From Fibonacci numbers and the digits of pi to tetrahedra, fractals, and Möbius strips, mathematics has inspired a wide variety of artists. Many people are familiar with the work of M. C. Escher and aware of the intertwining of math and art during the Renaissance, but the realm of mathematical art is far wider and more diverse than most people realize. An illustrated survey of contemporary math-related art illuminates these rich interactions.
Ivars Peterson is director of publications for journals and communications at the Mathematical Association of America in Washington, D.C. For more than 25 years previously, he was a writer at Science News. He also served as editor of Science News for Kids and Science News Online and wrote the weekly online column Ivars Peterson’s MathTrek.
Ivars Peterson received his education from the University of Toronto, where he earned a Bachelor of Science degree (majoring in physics and chemistry) and a Bachelor of Education degree. He taught high school science and mathematics for eight years.

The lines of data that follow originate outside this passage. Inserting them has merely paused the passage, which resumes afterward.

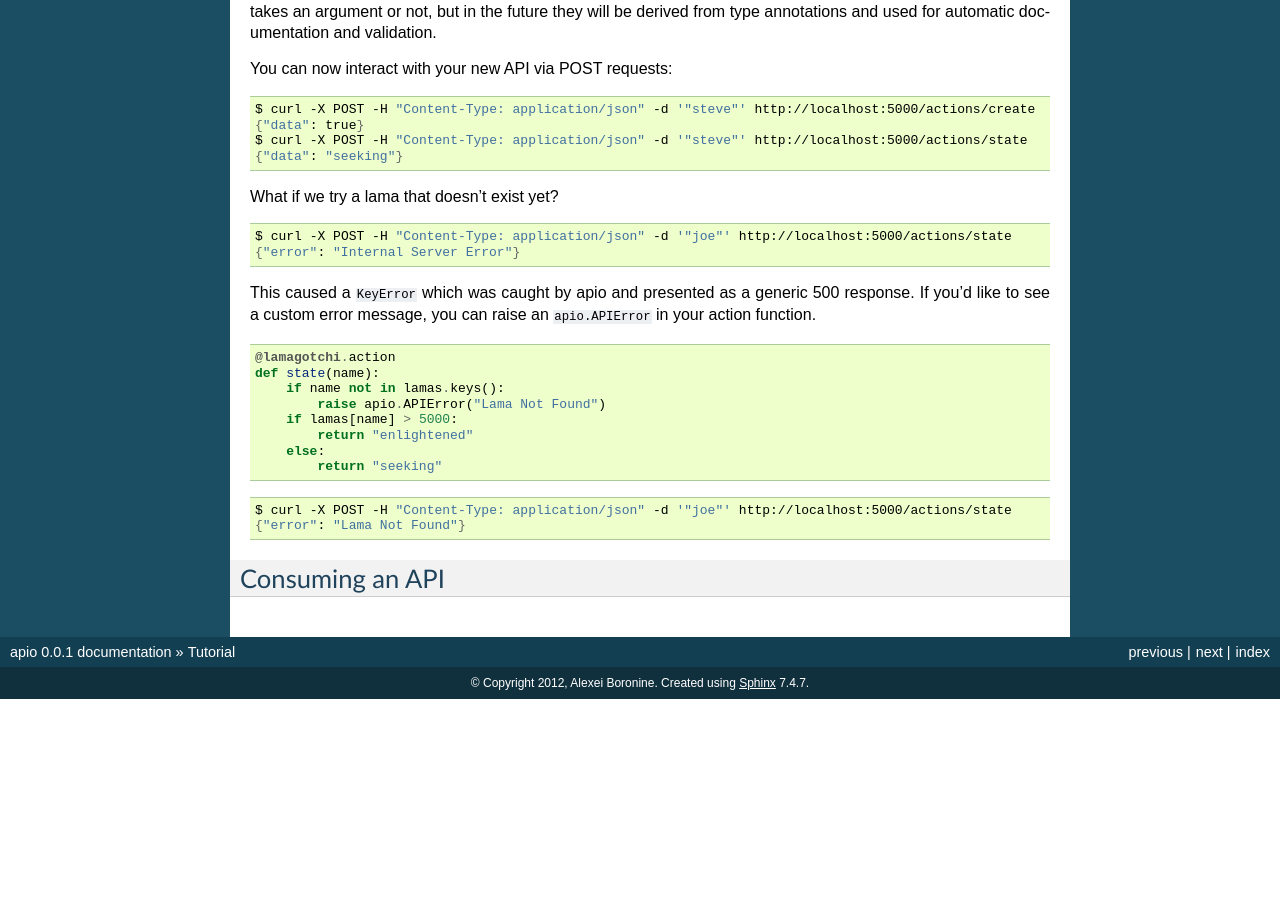
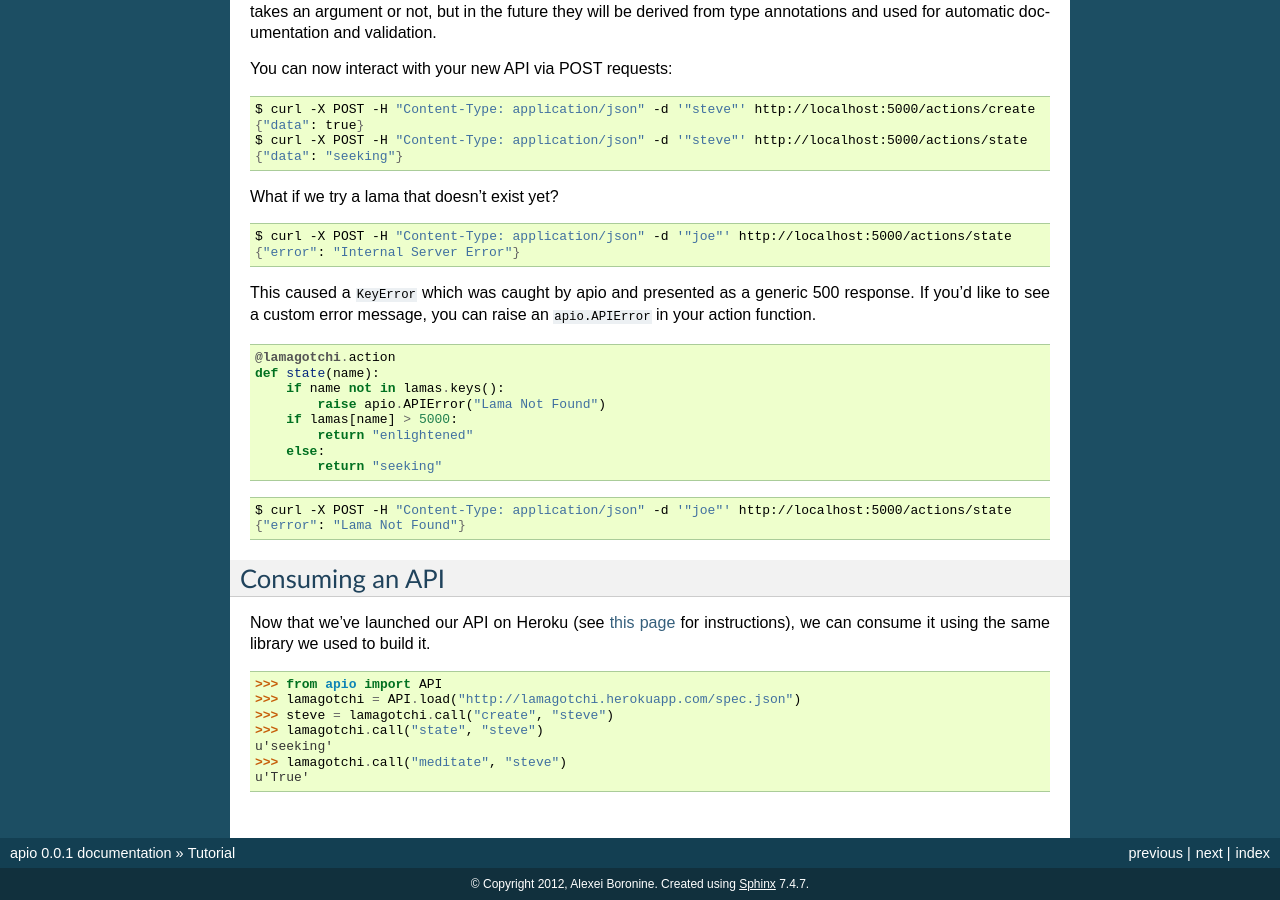
Before and after one commit to cosmic-api/cosmic.py, a Sphinx documentation site: the page built from docs/source/tutorial.rst, in a window 1280 px wide and 900 px high, scrolled down 975 px. Built offline with Sphinx 7.4.7, drawn with Linux system fonts in a browser that asks for light colours; before the commit the page ends 1674 px from its top, so only the background shows below that.

Commit message:
Add basic consuming API tutorial

```diff
--- a/docs/source/tutorial.rst
+++ b/docs/source/tutorial.rst
@@ -93,3 +93,15 @@ If you'd like to see a custom error message, you can raise an ``apio.APIError``
 
 Consuming an API
 """"""""""""""""
+
+Now that we've launched our API on Heroku (see `this page <https://devcenter.heroku.com/articles/python>`_ for instructions), we can consume it using the same library we used to build it.
+
+.. code:: python
+
+    >>> from apio import API
+    >>> lamagotchi = API.load("http://lamagotchi.herokuapp.com/spec.json")
+    >>> steve = lamagotchi.call("create", "steve")
+    >>> lamagotchi.call("state", "steve")
+    u'seeking'
+    >>> lamagotchi.call("meditate", "steve")
+    u'True'
```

In 1980, he left teaching to obtain a master’s degree in journalism from the University of Missouri in Columbia. He served as an intern at Science News in Washington, D.C. and then joined the weekly magazine’s staff.

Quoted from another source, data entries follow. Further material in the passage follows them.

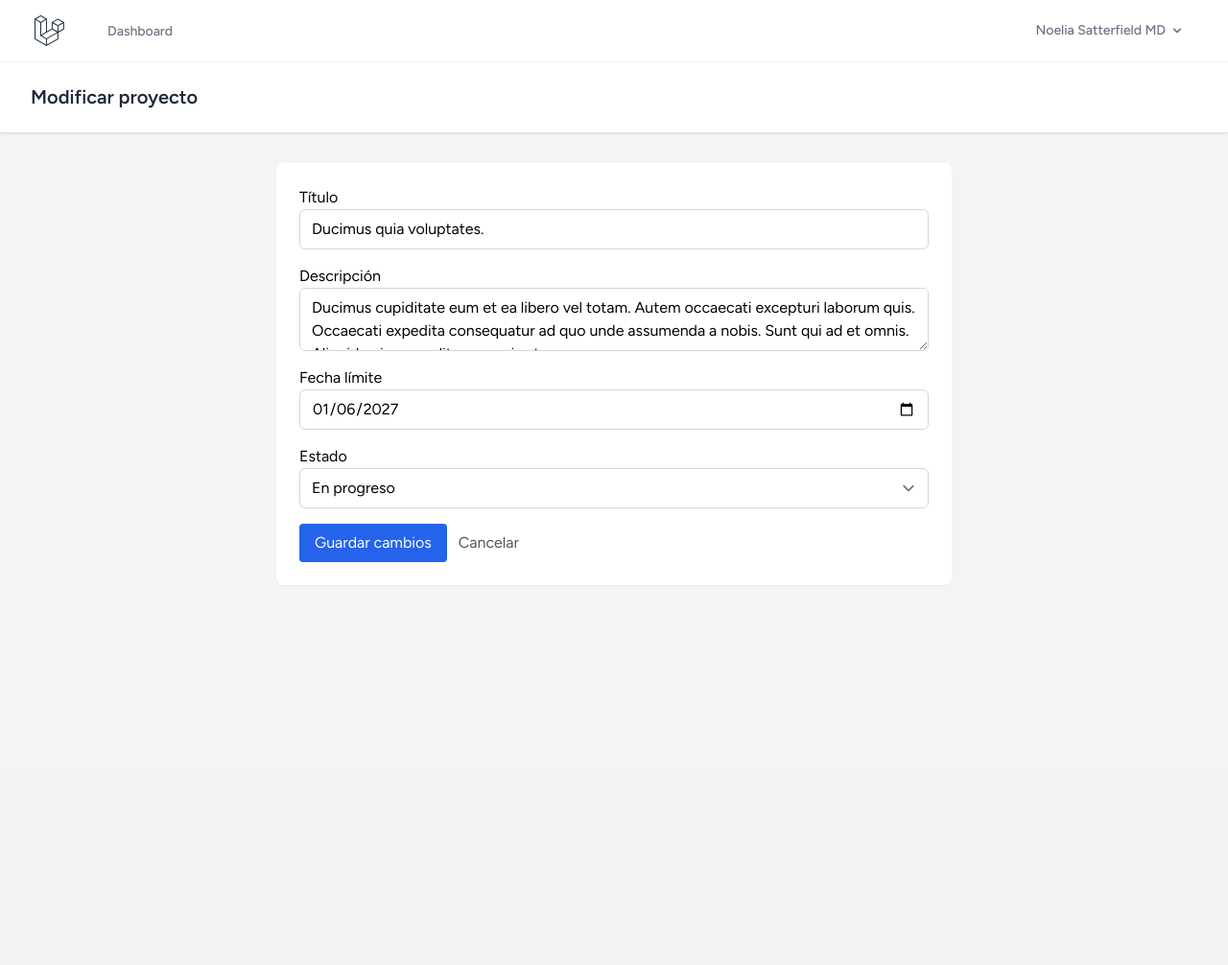
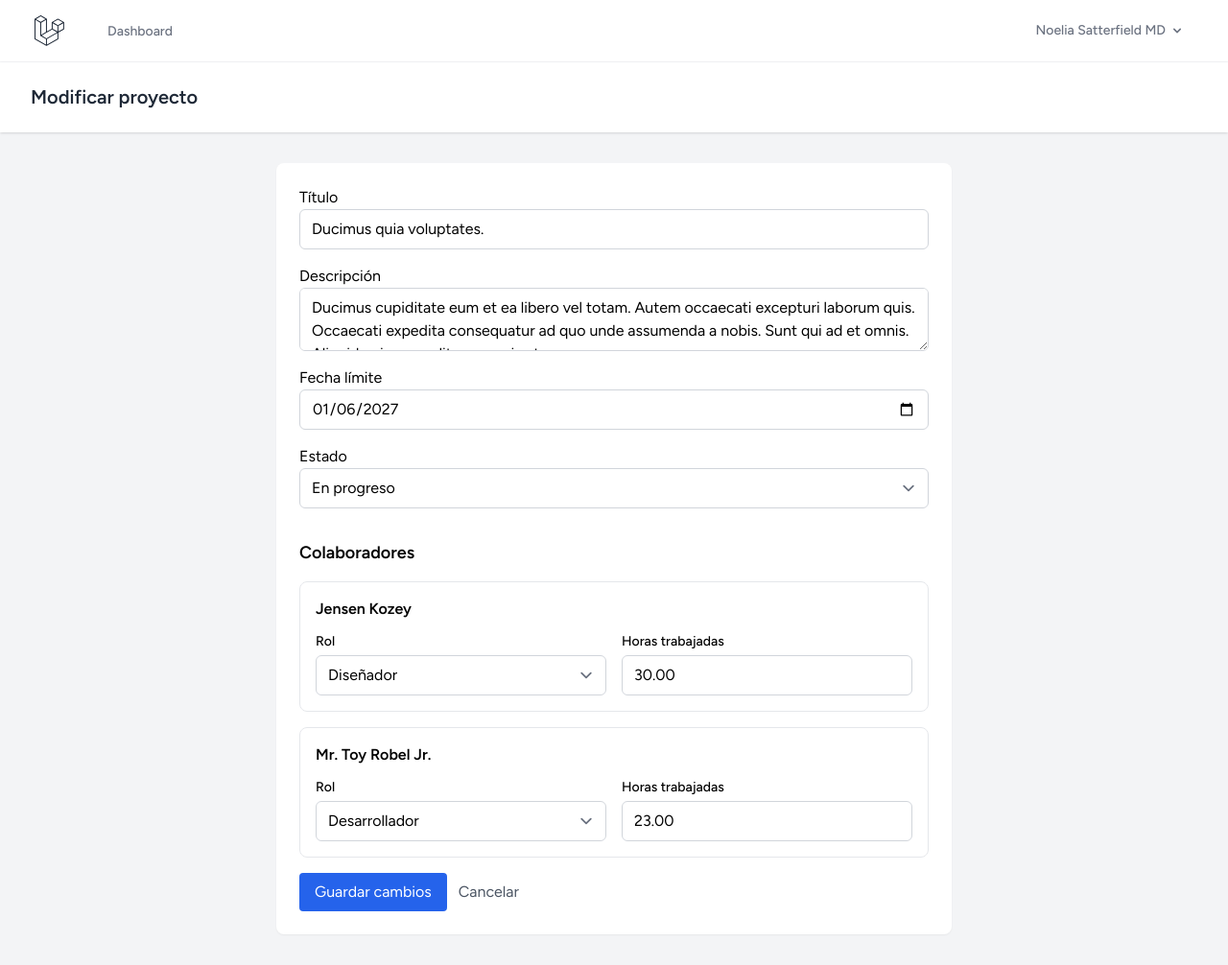
Before and after one commit to AcS925/Practica-final-de-Laravel, a Laravel app: page /proyectos/1/edit in a window 1280 px wide. Shown: the whole page at 96% size. Before the commit the page ends 610 px from the top, so only its background shows below. Run offline with Laravel 12, Linux system fonts and the light colour scheme; a user stored in the database is signed in; data comes from the database, SQL or seed files in the repository; style sheets or scripts are compiled from the project's sources.

Commit message:
arreglado horas y rol en edit

```diff
--- a/app/Http/Controllers/ProjectController.php
+++ b/app/Http/Controllers/ProjectController.php
@@ -98,8 +98,9 @@ class ProjectController extends Controller
   // Mostrar formulario de edición
   public function edit(Request $request, Project $proyecto)
   {
-    // Solo el creador puede editar el proyecto
     abort_unless($proyecto->user_id === $request->user()->id, 403);
+
+    $proyecto->load('participants');
 
     return view('proyectos.edit', compact('proyecto'));
   }
@@ -115,9 +116,28 @@ class ProjectController extends Controller
       'description' => 'required|string',
       'due_date' => 'nullable|date',
       'status' => 'required|in:pending,in_progress,completed',
+
+      'participants' => 'sometimes|array',
+      'participants.*.role' => 'required|in:developer,designer,manager',
+      'participants.*.contribution_hours' => 'required|integer|min:0',
     ]);
 
+    $participantes = $datos['participants'] ?? [];
+
+    unset($datos['participants']);
+
     $proyecto->update($datos);
+
+    foreach ($participantes as $userId => $datosParticipante) {
+
+      if ($proyecto->participants()->where('users.id', $userId)->exists()) {
+
+        $proyecto->participants()->updateExistingPivot($userId, [
+          'role' => $datosParticipante['role'],
+          'contribution_hours' => $datosParticipante['contribution_hours'],
+        ]);
+      }
+    }
 
     return redirect()->route('proyectos.index')
       ->with('success', 'Proyecto actualizado correctamente.');
--- a/resources/views/proyectos/edit.blade.php
+++ b/resources/views/proyectos/edit.blade.php
@@ -73,6 +73,65 @@
             @enderror
           </div>
 
+          {{-- Colaboradores --}}
+          <div class="mt-8">
+            <h3 class="text-lg font-bold mb-4">Colaboradores</h3>
+
+            @forelse ($proyecto->participants as $participante)
+
+              <div class="border rounded-lg p-4 mb-4">
+
+                <h4 class="font-semibold mb-3">
+                  {{ $participante->name }}
+                </h4>
+
+                <div class="grid grid-cols-1 md:grid-cols-2 gap-4">
+
+                  {{-- Rol --}}
+                  <div>
+                    <label class="block text-sm font-medium mb-1">
+                      Rol
+                    </label>
+
+                    <select name="participants[{{ $participante->id }}][role]"
+                      class="block w-full border-gray-300 rounded-md">
+
+                      <option value="developer" @selected($participante->pivot->role === 'developer')>
+                        Desarrollador
+                      </option>
+
+                      <option value="designer" @selected($participante->pivot->role === 'designer')>
+                        Diseñador
+                      </option>
+
+                      <option value="manager" @selected($participante->pivot->role === 'manager')>
+                        Gestor
+                      </option>
+
+                    </select>
+                  </div>
+
+                  {{-- Horas --}}
+                  <div>
+                    <label class="block text-sm font-medium mb-1">
+                      Horas trabajadas
+                    </label>
+
+                    <input type="number" name="participants[{{ $participante->id }}][contribution_hours]"
+                      value="{{ old('participants.' . $participante->id . '.contribution_hours', $participante->pivot->contribution_hours) }}"
+                      min="0" class="block w-full border-gray-300 rounded-md">
+                  </div>
+
+                </div>
+              </div>
+
+            @empty
+              <p class="text-gray-500">
+                Este proyecto todavía no tiene colaboradores.
+              </p>
+            @endforelse
+          </div>
+
           <button type="submit" class="bg-blue-600 text-white px-4 py-2 rounded">
             Guardar cambios
           </button>
```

Peterson’s first book, The Mathematical Tourist: Snapshots of Modern Mathematics (W.H. Freeman, 1988; rev. ed., 1998), was widely and favorably reviewed. He followed up that success with Islands of Truth: A Mathematical Mystery Cruise (W.H. Freeman, 1990), Newton’s Clock: Chaos in the Solar System (W.H. Freeman, 1993), Fatal Defect: Chasing Killer Computer Bugs (Times Books, 1995), The Jungles of Randomness: A Mathematical Safari (Wiley, 1998), Fragments of Infinity: A Kaleidoscope of Math and Art (Wiley, 2001), and Mathematical Treks: From Surreal Numbers to Magic Circles (Mathematical Association of America, 2002).
He has collaborated with his wife, Nancy Henderson, on two books introducing selected topics in contemporary mathematics to children of middle-school age: Math Trek: Adventures in the MathZone (Wiley, 2000) and Math Trek 2: A Mathematical Space Odyssey (Wiley, 2001). For more than 10 years, he wrote the “Math Page” column for the children’s magazine Muse.
In 1991, Ivars Peterson received the Joint Policy Board for Mathematics Communications Award recognizing him for his “exceptional ability and sustained effort in communicating mathematics to a general audience.”
For more information about this event, please contact Adrian Rice at email@example.com.